Additionally, there are various bills pending in both houses of Congress that seek to further reduce the restrictions imposed by the Cuban embargo or repeal the embargo altogether. For example, the Free Trade With Cuba Act (H.R. 403), the Cuba Reconciliation Act (H.R. 735) and the Cuba Trade Act of 2015 (S. 1543) are three presently pending bills that seek to lift the restrictions imposed by the embargo. On the other hand, bills like the Cuba Human Rights Act of 2015 (H.R. 1782) and the Cuba Normalization Accountability Act of 2015 (H.R. 2466) seek to make any further removal of restrictions or repeal of the embargo altogether conditioned upon Cuba meeting milestones in relation to human rights and the repayment of outstanding claims owned by US persons, respectively.

Changes in Cuban Laws and the Creation of the Mariel Special Development Zone

Concurrently with the thawing of US-Cuba relations and all of the changes undertaken by the US set forth above, Cuba has implemented changes to its own laws and regulations in an attempt to make itself more attractive to foreign investors.

Law 313 and ancillary regulations, in effect since November 1, 2013, created the Zone, the site for Unilever’s and Cleber’s presently proposed factories. The Zone features a 0% profit tax during 10 years and extensions may be granted by government exemption. Following the initial 10 year period, profits are taxed at 12% while reinvested profits are not taxed at all. Labor taxes and contributions to local development are also exempted in the Zone. Taxes on sales or services are exempted during the first year of operations and are 1% after the first year.

In early 2014, the Cuban government also passed a new foreign investment law. Law 118, the “Law of Foreign Investment” offers deep tax cuts and provides investment security to investors. For investments not taking place in the Zone, Law 118 provides a 0% profit tax during the initial 8 years of operations in Cuba. After the initial 8 years, investors pay a 15% profit tax, which is subject to increase by an additional 50% for exploitation of natural resources. Law 118 also seeks to reduce labor costs and provide protection from expropriation.

On June 17, 2014, the Cuban government promulgated Law 116, Cuba’s new labor code. The new labor code, intended to recover labor discipline and strengthen trade unions’ role in ensuring efficient production, allows employers to, among other things, undertake various disciplinary actions for violations of work discipline, such as fines of up to 25% of the worker’s base salary which may be garnished in amounts of up to 10% of the worker’s base salary each month. Thus, this law is intended to address some of the issues that Unilever encountered in Cuba in its prior venture in the island and thereby attract foreign investment.

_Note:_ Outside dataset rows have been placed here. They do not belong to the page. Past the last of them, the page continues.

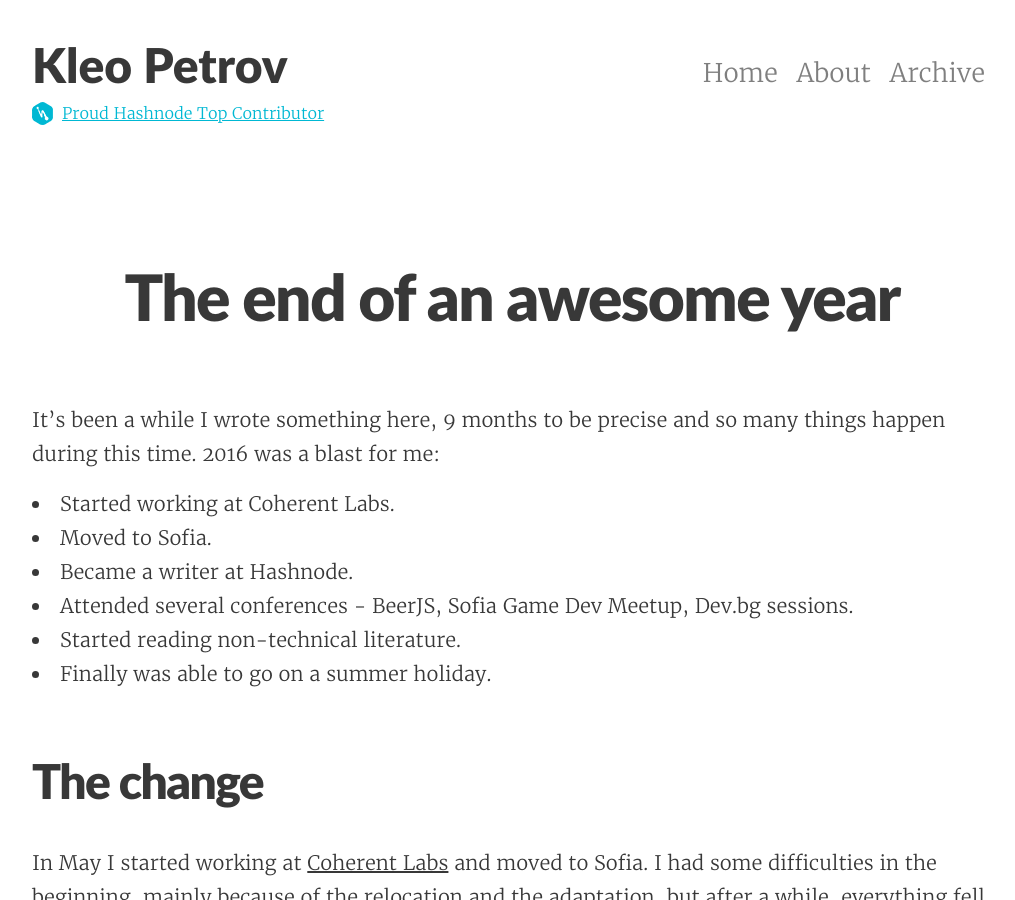
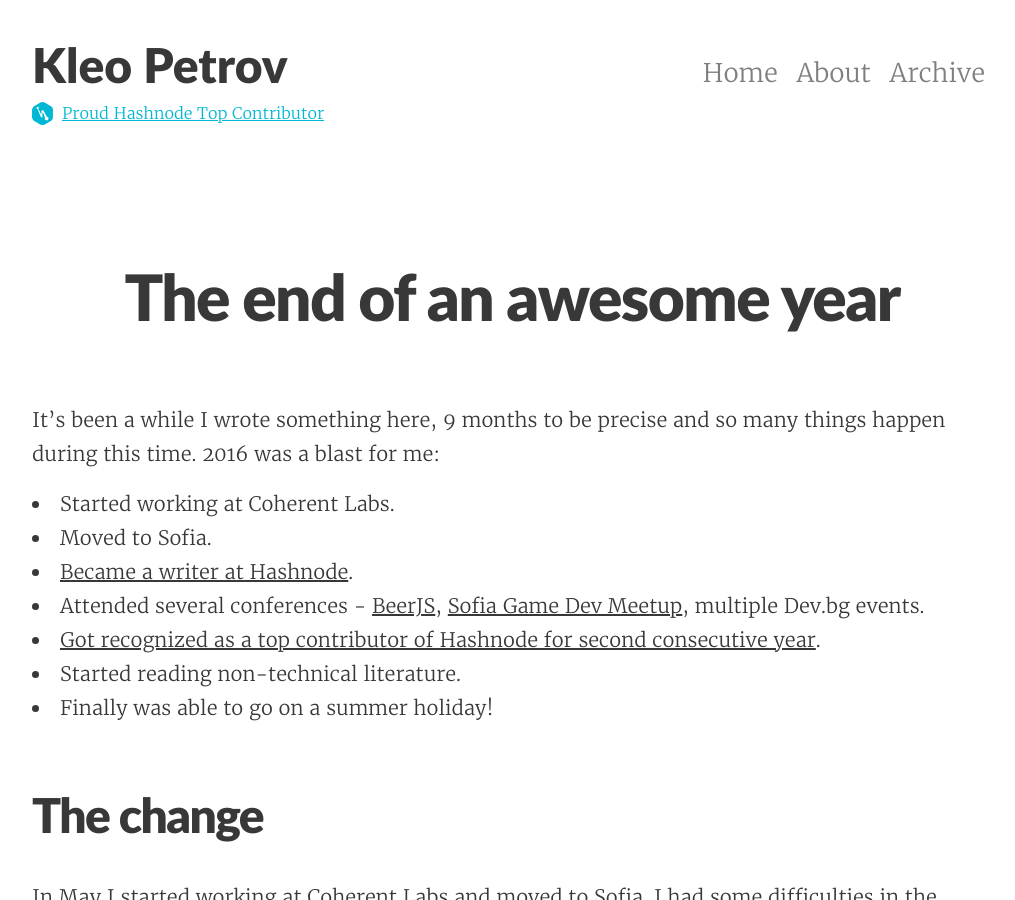
Before and after one commit to KleoPetroff/kleopetroff.github.io, a Jekyll site: the page built from _posts/2016-12-31-end-of-year.md, in a window 1280 px wide and 900 px high. Shown: the whole window, without its empty margins (128-1143 px from the left). Built offline with Jekyll 4.4.1, drawn with Linux system fonts in a browser that asks for light colours; comment, search, counter and statistics services are not loaded.

Commit message:
add missing links to the article

```diff
--- a/_posts/2016-12-31-end-of-year.md
+++ b/_posts/2016-12-31-end-of-year.md
@@ -8,10 +8,11 @@
 
 - Started working at Coherent Labs.
 - Moved to Sofia.
-- Became a writer at Hashnode.
-- Attended several conferences - BeerJS, Sofia Game Dev Meetup, Dev.bg sessions.
+- [Became a writer at Hashnode](https://hashnode.com/originals).
+- Attended several conferences - [BeerJS](https://github.com/beerjs/sofia), [Sofia Game Dev Meetup](https://www.meetup.com/Sofia-Game-Dev-Meetup), multiple Dev.bg events.
+- [Got recognized as a top contributor of Hashnode for second consecutive year](https://2016.hashnode.com).
 - Started reading non-technical literature.
-- Finally was able to go on a summer holiday.
+- Finally was able to go on a summer holiday!
 
 ## The change
 
```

In addition to the foregoing, Cuba has also begun to evaluate a path to unify its currencies. Cuba currently has two currencies, the Cuban peso (“CUP”) and the Cuban convertible peso (“CUC”). The CUP circulates largely in the domestic economy while the CUC is used primarily by foreign investors and in tourism. Unification of the currencies, the date of which remains uncertain, would allow foreign companies to participate in the domestic Cuban economy, which has been nearly exclusively reserved for Cuban state-owned entities. With currency unification, Unilever, Cleber and similar foreign investors would be able to compete head-to-head with Cuban state-owned enterprises in a single national market.

Conclusion

Recent changes to Cuban laws and regulations governing the foreign investment, currency, taxation and labor systems, in conjunction with the normalization of US-Cuba relations, have generated interest for foreign investment in Cuba from not only US companies, but also foreign businesses seeking a first  mover advantage over US companies that may become future investors. The result of the recent changes is to create a more investment-friendly environment in Cuba that has attracted companies like Unilever, which had left the Cuban market, and newcomers like Cleber. Others have moved their existing Cuban operations from other parts of the island into the more tax-favorable Zone.